## Exercise directions
Find and copy each line in the material below where the string "docs" occurs.

..........

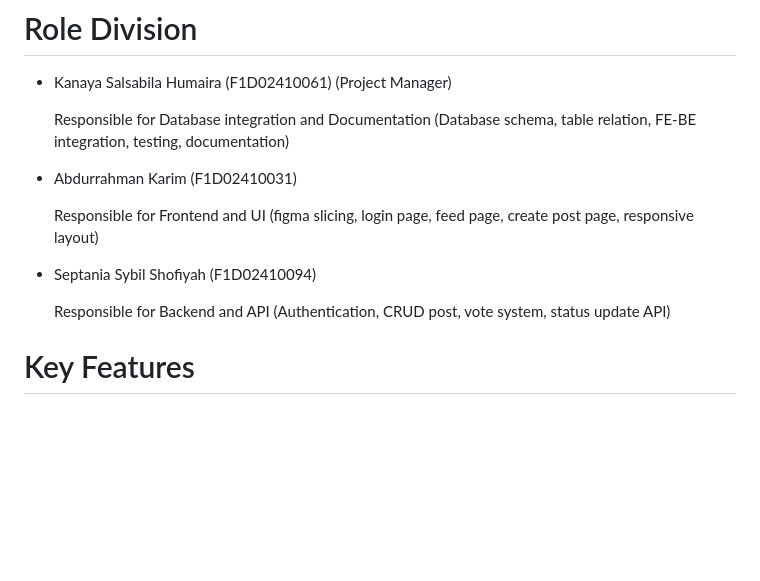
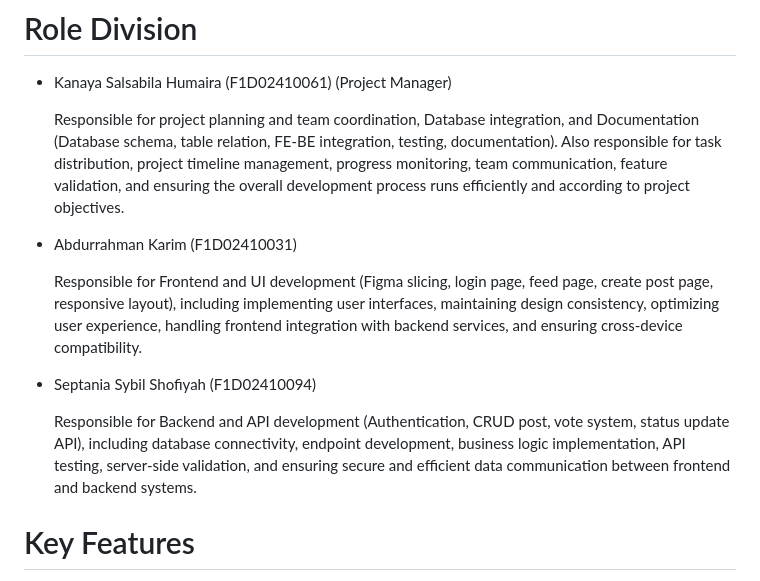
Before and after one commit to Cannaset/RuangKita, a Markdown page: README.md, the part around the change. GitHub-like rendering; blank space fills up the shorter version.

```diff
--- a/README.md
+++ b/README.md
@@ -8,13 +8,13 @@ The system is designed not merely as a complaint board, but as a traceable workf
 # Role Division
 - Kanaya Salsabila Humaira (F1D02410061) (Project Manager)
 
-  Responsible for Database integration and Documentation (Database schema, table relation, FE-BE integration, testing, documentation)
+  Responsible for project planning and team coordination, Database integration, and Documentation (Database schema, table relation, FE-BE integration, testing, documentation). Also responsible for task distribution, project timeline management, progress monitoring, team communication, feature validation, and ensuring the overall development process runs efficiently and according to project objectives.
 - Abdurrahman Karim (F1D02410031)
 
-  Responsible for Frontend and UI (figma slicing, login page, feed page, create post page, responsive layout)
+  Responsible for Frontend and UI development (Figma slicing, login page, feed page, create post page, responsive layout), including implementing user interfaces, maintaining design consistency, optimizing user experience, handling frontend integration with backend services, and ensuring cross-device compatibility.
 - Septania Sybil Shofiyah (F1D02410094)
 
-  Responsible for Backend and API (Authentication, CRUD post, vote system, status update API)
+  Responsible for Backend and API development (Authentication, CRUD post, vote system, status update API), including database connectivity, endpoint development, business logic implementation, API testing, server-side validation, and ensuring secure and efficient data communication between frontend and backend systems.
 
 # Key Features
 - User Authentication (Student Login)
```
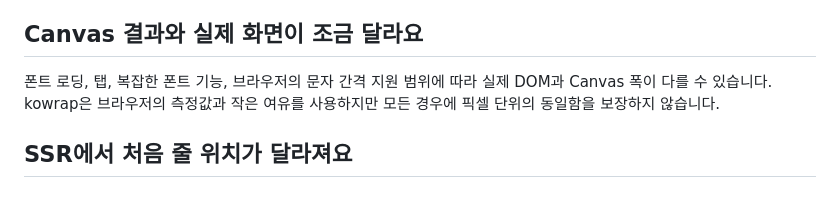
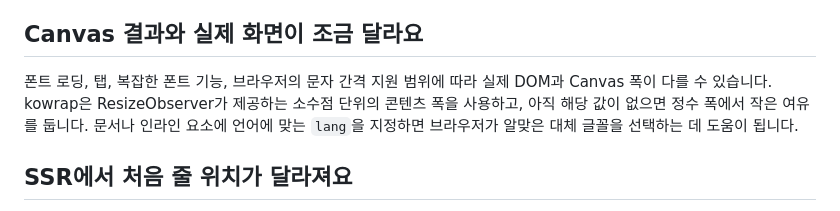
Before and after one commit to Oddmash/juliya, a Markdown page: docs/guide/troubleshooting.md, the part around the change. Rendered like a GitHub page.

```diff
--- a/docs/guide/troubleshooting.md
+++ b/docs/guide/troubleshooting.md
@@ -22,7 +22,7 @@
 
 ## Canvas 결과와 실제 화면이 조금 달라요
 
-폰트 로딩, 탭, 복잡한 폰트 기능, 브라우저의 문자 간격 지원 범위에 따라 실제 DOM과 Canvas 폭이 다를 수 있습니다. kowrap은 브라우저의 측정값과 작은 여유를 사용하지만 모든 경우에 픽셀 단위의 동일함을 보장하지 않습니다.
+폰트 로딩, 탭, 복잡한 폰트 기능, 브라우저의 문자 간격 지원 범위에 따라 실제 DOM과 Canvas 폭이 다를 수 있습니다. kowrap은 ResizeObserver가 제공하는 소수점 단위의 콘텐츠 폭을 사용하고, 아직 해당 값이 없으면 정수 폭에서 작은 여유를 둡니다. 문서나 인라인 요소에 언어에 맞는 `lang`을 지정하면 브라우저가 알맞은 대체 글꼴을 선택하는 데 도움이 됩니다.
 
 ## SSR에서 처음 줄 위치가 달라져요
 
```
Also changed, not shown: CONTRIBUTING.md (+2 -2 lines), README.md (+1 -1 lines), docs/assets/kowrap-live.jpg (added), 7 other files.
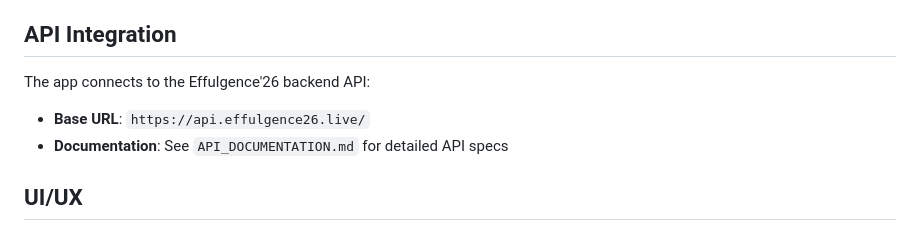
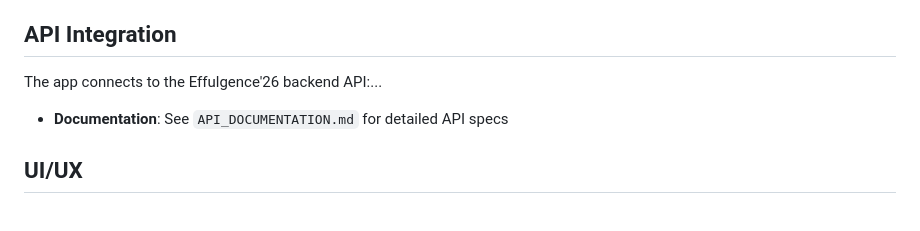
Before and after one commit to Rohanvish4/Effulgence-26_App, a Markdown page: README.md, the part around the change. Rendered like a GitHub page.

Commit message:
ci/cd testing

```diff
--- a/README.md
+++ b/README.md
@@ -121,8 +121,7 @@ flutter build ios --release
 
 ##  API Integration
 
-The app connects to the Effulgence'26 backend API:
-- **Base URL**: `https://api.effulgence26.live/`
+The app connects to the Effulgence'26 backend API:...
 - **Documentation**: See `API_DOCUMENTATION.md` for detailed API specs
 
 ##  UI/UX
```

..........

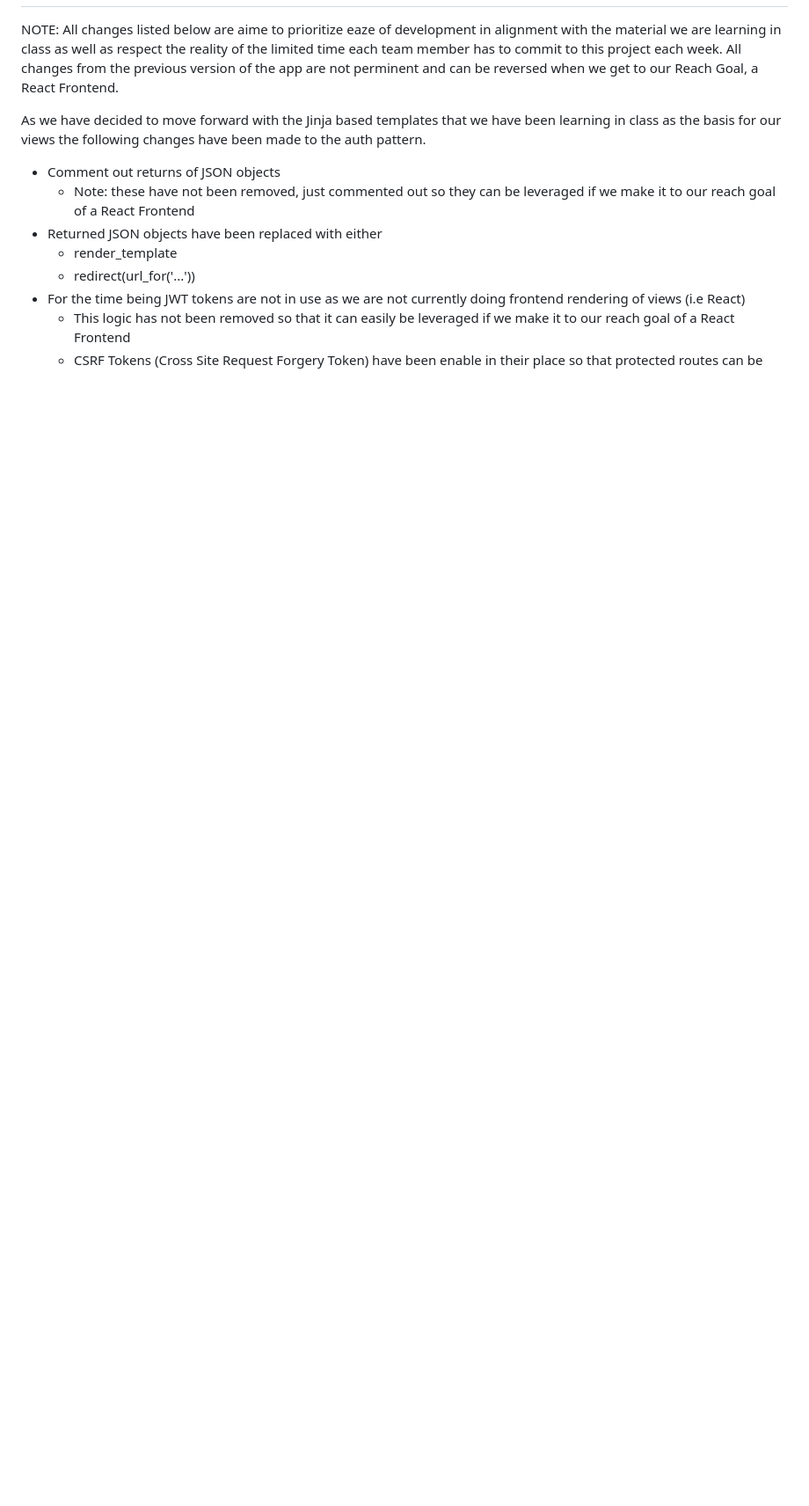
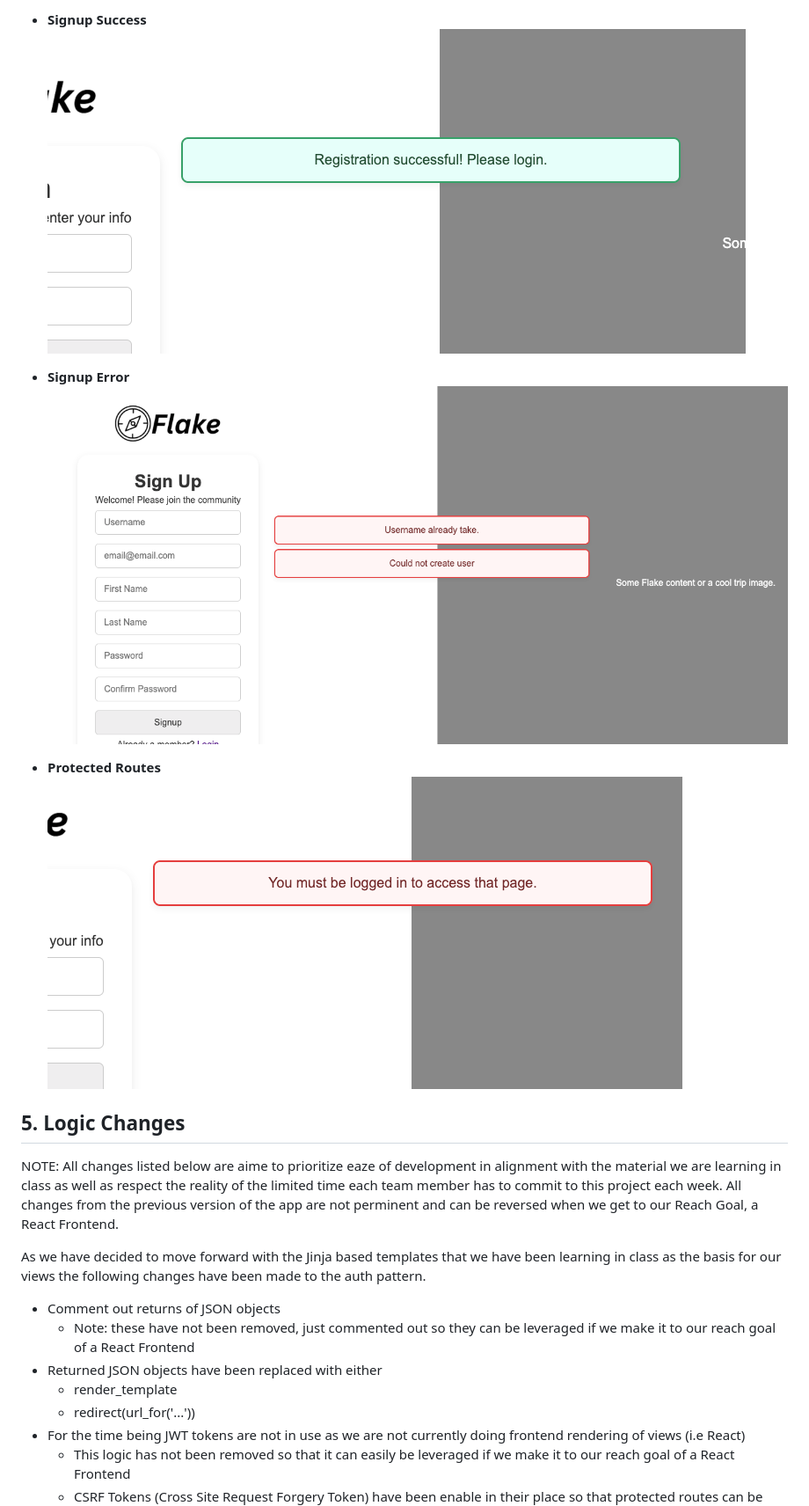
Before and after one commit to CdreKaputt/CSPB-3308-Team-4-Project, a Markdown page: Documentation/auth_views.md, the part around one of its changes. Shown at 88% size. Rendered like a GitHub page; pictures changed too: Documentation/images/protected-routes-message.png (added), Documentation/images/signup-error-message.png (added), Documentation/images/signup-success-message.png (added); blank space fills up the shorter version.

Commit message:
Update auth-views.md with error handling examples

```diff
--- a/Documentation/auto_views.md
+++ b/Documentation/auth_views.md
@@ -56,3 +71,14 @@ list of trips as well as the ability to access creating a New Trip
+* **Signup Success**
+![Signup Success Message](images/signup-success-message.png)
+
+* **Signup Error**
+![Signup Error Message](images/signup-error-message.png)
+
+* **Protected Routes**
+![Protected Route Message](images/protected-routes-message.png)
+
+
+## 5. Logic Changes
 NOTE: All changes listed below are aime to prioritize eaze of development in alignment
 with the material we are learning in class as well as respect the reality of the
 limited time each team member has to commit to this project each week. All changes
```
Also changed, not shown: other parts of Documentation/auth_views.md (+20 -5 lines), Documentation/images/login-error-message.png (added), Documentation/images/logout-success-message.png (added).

..........

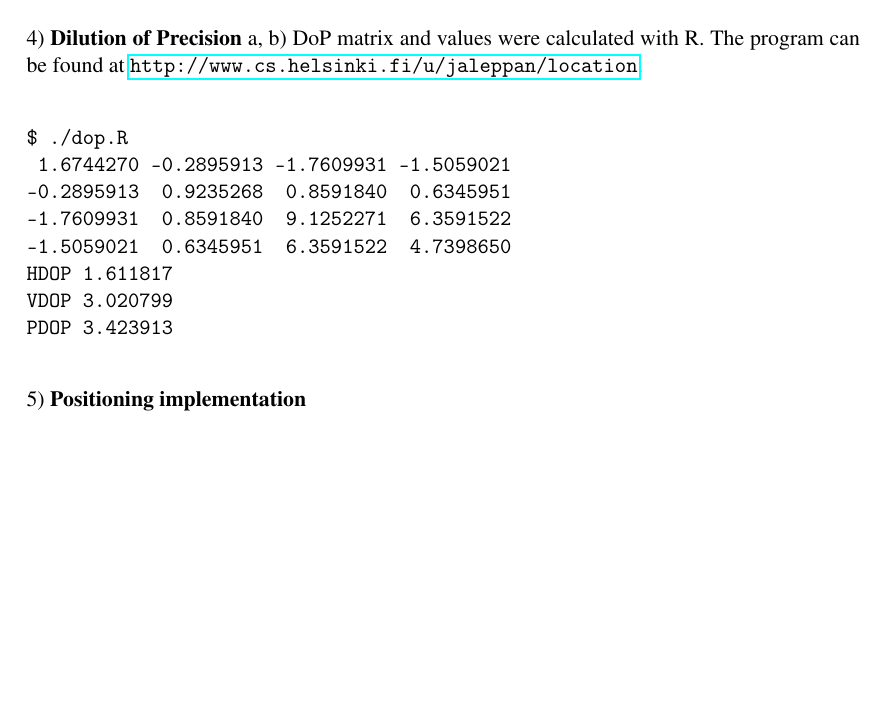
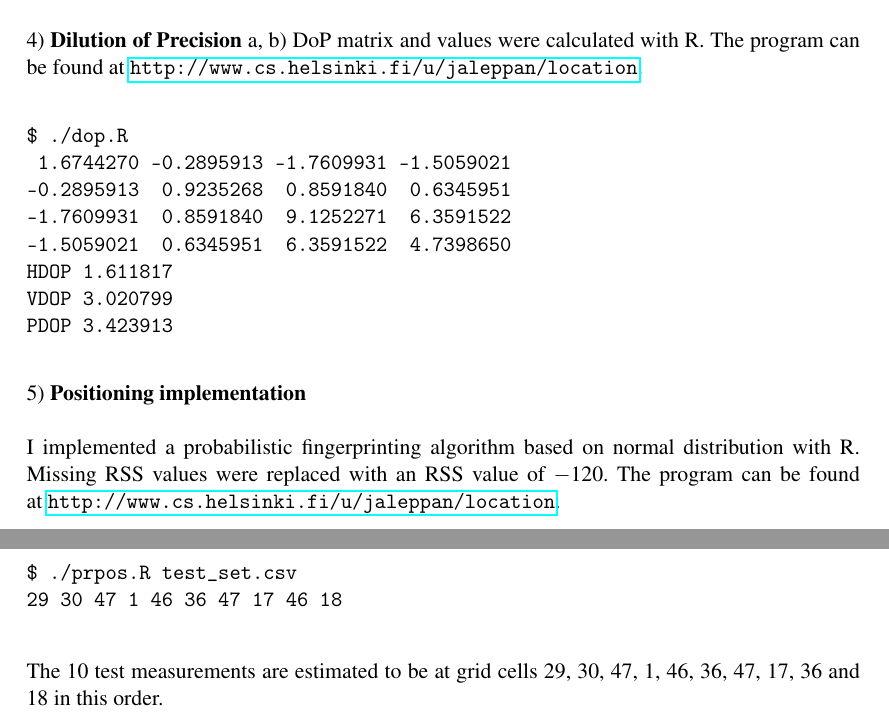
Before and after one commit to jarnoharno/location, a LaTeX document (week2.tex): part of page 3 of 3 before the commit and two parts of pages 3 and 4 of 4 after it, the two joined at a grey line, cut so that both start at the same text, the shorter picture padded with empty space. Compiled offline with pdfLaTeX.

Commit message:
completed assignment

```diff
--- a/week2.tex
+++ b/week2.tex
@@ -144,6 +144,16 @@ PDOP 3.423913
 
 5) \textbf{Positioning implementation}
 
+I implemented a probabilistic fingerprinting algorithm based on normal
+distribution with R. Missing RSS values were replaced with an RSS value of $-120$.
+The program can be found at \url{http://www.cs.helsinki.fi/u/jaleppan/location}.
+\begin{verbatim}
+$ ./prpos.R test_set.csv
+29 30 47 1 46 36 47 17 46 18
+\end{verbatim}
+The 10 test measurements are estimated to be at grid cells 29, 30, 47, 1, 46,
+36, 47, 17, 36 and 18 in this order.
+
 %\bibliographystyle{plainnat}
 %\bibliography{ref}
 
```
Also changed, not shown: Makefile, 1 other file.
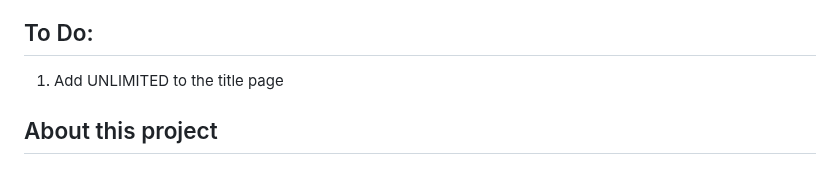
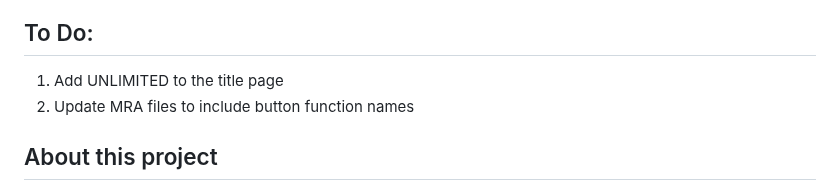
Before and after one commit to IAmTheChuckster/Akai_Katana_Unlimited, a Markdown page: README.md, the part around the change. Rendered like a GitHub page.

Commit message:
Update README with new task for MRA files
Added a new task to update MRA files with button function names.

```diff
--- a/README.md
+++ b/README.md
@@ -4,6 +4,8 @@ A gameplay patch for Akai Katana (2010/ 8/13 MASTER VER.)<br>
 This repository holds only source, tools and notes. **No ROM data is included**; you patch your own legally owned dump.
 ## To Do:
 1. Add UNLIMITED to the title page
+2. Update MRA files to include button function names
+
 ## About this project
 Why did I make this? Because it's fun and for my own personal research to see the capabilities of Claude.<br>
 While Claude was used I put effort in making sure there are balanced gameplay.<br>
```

..........

## Task solution
Before and after one commit to Oddmash/juliya, a Markdown page: docs/guide/troubleshooting.md, the part around the change. Rendered like a GitHub page.
--- a/docs/guide/troubleshooting.md
+++ b/docs/guide/troubleshooting.md
Also changed, not shown: CONTRIBUTING.md (+2 -2 lines), README.md (+1 -1 lines), docs/assets/kowrap-live.jpg (added), 7 other files.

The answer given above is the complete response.